GIVEN ENTRIES:

== Segment start ==

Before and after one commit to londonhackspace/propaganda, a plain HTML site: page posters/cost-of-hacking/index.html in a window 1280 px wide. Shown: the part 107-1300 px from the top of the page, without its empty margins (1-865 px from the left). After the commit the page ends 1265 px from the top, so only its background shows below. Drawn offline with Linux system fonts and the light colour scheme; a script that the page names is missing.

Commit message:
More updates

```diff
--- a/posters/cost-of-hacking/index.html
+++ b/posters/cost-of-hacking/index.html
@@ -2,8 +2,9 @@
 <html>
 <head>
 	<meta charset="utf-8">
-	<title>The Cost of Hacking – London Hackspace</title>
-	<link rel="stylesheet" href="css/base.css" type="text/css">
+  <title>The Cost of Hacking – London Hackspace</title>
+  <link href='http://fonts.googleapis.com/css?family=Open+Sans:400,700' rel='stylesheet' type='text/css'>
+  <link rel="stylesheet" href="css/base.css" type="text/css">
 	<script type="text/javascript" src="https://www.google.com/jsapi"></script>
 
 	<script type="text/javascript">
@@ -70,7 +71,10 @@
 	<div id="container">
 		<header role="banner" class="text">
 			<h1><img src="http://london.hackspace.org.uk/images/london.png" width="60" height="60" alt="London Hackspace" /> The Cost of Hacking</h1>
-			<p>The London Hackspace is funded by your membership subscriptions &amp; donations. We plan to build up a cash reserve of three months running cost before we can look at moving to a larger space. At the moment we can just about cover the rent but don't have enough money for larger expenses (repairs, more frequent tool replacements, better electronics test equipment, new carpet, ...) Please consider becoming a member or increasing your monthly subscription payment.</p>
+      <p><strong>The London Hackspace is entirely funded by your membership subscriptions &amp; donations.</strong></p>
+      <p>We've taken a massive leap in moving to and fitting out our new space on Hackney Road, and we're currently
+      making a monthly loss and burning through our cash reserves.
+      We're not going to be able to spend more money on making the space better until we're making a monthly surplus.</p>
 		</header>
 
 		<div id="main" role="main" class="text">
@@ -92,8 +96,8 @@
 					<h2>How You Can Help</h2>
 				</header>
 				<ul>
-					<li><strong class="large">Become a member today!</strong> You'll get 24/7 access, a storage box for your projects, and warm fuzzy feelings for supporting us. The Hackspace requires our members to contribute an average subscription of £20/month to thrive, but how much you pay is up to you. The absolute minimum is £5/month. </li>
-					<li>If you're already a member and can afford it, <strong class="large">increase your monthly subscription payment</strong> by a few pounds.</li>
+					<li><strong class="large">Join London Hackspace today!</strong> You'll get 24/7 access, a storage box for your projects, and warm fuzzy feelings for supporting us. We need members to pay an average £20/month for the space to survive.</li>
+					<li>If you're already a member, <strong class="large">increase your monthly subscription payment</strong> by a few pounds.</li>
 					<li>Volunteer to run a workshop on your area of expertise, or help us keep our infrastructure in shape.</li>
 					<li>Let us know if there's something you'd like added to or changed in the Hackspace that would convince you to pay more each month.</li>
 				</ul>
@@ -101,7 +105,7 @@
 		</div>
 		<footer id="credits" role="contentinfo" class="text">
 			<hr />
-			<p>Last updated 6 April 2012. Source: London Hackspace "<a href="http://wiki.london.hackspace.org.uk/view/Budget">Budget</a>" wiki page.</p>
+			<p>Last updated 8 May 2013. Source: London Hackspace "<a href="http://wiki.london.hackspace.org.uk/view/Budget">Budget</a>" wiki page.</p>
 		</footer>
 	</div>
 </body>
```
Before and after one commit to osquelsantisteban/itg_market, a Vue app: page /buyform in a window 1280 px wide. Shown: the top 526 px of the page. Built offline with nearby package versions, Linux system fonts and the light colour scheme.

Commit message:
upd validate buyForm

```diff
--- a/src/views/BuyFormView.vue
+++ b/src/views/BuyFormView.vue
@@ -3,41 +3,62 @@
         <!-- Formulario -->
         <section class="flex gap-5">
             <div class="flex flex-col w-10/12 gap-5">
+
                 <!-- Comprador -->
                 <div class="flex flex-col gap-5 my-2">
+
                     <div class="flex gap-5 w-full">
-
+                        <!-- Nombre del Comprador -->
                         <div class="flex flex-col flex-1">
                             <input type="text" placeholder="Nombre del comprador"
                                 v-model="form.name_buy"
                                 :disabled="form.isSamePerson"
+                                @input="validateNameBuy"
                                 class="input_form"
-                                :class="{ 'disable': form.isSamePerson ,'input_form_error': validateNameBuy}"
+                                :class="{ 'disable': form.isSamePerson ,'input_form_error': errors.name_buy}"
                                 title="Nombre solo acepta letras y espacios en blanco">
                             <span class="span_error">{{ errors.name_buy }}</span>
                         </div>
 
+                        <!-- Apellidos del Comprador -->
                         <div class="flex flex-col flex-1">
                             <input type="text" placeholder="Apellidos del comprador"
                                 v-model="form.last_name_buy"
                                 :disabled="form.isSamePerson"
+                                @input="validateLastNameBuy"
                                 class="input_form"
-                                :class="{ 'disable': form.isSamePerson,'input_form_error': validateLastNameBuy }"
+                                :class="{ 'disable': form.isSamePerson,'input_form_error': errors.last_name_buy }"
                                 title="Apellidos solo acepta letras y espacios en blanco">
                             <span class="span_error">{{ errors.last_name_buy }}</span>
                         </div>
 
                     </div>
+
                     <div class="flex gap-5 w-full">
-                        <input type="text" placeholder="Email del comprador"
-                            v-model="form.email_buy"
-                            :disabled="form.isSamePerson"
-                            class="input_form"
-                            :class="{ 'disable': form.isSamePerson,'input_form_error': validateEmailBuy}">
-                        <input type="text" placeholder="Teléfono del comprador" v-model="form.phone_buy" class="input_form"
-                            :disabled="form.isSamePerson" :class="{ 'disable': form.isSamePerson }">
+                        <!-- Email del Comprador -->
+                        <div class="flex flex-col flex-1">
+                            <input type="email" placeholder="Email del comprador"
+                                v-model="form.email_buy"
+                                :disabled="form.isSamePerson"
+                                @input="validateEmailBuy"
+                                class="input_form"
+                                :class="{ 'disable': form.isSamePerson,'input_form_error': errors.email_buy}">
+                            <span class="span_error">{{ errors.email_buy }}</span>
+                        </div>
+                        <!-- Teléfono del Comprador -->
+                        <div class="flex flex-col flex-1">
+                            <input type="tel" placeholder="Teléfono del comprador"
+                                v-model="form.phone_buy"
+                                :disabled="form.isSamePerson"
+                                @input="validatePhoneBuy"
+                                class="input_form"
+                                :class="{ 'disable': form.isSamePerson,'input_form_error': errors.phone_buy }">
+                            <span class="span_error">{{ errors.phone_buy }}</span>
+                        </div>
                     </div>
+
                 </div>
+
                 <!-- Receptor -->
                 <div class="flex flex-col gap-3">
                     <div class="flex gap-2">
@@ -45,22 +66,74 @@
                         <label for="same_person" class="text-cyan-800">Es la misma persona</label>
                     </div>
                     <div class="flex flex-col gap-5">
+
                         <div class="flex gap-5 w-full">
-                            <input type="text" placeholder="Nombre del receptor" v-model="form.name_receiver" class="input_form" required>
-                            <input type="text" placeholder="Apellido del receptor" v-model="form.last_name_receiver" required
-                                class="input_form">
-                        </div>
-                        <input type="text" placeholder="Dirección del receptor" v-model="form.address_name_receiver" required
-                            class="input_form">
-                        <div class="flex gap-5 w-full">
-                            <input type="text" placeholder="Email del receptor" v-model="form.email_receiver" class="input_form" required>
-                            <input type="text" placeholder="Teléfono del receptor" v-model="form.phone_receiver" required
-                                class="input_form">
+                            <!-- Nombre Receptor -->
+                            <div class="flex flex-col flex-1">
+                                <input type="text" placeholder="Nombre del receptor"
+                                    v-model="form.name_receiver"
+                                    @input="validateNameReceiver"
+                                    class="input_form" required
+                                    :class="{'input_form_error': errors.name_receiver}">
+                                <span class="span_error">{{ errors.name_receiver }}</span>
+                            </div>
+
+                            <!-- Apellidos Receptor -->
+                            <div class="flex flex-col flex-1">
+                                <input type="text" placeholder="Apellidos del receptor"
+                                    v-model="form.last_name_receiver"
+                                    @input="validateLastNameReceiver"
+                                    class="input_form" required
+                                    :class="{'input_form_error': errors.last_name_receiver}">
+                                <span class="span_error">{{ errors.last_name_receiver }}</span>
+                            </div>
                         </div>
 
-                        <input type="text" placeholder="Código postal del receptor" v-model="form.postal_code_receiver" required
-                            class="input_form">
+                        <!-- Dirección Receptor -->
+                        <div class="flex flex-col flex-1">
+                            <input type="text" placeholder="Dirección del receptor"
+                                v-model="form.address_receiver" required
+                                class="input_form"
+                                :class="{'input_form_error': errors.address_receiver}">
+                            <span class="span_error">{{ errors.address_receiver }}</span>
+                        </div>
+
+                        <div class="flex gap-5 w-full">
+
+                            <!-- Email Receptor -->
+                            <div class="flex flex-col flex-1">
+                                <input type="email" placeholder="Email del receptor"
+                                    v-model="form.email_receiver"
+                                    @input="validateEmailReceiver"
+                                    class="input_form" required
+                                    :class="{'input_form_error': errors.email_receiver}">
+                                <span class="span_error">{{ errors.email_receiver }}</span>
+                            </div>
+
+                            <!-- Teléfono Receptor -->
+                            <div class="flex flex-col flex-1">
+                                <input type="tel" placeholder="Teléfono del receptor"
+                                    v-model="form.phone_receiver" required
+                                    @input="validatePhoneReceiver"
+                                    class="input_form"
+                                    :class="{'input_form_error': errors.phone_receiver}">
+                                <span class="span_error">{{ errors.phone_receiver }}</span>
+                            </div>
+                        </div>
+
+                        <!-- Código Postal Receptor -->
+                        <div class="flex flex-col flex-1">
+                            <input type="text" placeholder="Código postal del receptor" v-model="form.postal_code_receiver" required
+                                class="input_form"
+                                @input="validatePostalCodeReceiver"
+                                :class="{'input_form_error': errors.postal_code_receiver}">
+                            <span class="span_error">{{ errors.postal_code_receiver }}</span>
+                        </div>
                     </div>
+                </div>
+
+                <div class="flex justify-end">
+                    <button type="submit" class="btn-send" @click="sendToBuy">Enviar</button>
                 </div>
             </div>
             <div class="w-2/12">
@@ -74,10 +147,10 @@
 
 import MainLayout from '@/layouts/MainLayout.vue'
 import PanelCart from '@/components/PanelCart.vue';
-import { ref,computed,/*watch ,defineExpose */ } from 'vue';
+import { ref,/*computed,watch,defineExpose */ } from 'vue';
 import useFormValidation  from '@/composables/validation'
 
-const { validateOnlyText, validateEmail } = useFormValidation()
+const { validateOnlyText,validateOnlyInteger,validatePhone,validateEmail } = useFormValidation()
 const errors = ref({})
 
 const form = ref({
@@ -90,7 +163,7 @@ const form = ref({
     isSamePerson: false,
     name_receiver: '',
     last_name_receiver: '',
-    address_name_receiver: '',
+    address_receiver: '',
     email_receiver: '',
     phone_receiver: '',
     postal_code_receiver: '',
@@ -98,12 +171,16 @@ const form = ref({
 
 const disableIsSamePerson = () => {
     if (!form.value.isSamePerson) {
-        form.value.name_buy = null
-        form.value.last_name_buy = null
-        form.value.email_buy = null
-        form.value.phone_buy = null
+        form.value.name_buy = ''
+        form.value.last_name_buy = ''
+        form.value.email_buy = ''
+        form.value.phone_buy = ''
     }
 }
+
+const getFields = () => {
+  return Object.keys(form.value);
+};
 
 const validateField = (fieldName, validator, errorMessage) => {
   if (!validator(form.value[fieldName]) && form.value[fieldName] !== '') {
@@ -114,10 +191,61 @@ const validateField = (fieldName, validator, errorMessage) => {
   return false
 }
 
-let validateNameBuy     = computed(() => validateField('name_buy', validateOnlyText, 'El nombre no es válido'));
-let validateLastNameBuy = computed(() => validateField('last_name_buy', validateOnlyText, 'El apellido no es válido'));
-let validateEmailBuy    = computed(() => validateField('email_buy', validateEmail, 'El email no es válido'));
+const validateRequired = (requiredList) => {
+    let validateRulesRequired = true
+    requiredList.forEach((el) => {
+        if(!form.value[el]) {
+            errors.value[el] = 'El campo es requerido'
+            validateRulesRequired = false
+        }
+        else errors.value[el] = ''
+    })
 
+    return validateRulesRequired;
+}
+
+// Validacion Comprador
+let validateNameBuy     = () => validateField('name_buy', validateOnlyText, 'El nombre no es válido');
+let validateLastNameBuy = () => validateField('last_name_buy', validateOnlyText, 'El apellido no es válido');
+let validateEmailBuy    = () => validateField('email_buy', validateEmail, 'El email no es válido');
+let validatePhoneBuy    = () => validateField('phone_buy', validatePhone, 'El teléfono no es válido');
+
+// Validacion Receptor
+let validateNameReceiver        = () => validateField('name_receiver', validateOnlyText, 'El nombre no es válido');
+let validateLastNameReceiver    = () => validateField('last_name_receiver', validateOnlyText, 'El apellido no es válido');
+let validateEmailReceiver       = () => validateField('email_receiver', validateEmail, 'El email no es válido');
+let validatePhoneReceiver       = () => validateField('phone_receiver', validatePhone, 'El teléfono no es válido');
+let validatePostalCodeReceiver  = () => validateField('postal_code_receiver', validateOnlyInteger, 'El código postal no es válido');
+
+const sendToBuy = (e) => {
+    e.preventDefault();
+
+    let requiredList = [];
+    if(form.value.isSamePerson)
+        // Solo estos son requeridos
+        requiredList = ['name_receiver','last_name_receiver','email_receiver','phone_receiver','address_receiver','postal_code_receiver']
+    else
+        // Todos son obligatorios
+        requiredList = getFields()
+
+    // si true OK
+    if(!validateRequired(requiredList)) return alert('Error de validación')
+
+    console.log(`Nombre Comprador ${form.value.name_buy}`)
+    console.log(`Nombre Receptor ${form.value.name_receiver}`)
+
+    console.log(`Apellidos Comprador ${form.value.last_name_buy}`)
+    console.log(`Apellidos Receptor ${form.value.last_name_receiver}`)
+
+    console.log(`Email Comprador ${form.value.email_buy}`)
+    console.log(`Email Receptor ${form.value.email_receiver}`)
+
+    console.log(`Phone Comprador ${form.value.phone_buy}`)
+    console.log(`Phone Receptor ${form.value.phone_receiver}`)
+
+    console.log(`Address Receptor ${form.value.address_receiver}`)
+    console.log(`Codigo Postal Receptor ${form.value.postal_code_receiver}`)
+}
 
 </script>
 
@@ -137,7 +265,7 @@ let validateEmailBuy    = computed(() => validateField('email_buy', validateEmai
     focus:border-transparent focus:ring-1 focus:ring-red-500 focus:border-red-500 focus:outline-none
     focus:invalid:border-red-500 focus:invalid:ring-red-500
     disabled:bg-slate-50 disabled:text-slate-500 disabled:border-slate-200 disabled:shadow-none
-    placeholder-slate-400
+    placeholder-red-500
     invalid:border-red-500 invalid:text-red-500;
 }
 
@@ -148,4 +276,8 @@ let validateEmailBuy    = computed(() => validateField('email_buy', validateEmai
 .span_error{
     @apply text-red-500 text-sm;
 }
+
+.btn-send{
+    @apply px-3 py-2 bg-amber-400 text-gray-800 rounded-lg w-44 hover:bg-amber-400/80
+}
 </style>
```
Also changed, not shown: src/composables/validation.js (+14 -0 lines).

== Segment end ==

Return each full line of the entries that contains the word "Apellidos".

RESULT OF THIS EXERCISE:
+                        <!-- Apellidos del Comprador -->
                             <input type="text" placeholder="Apellidos del comprador"
                                 title="Apellidos solo acepta letras y espacios en blanco">
+                            <!-- Apellidos Receptor -->
+                                <input type="text" placeholder="Apellidos del receptor"
+    console.log(`Apellidos Comprador ${form.value.last_name_buy}`)
+    console.log(`Apellidos Receptor ${form.value.last_name_receiver}`)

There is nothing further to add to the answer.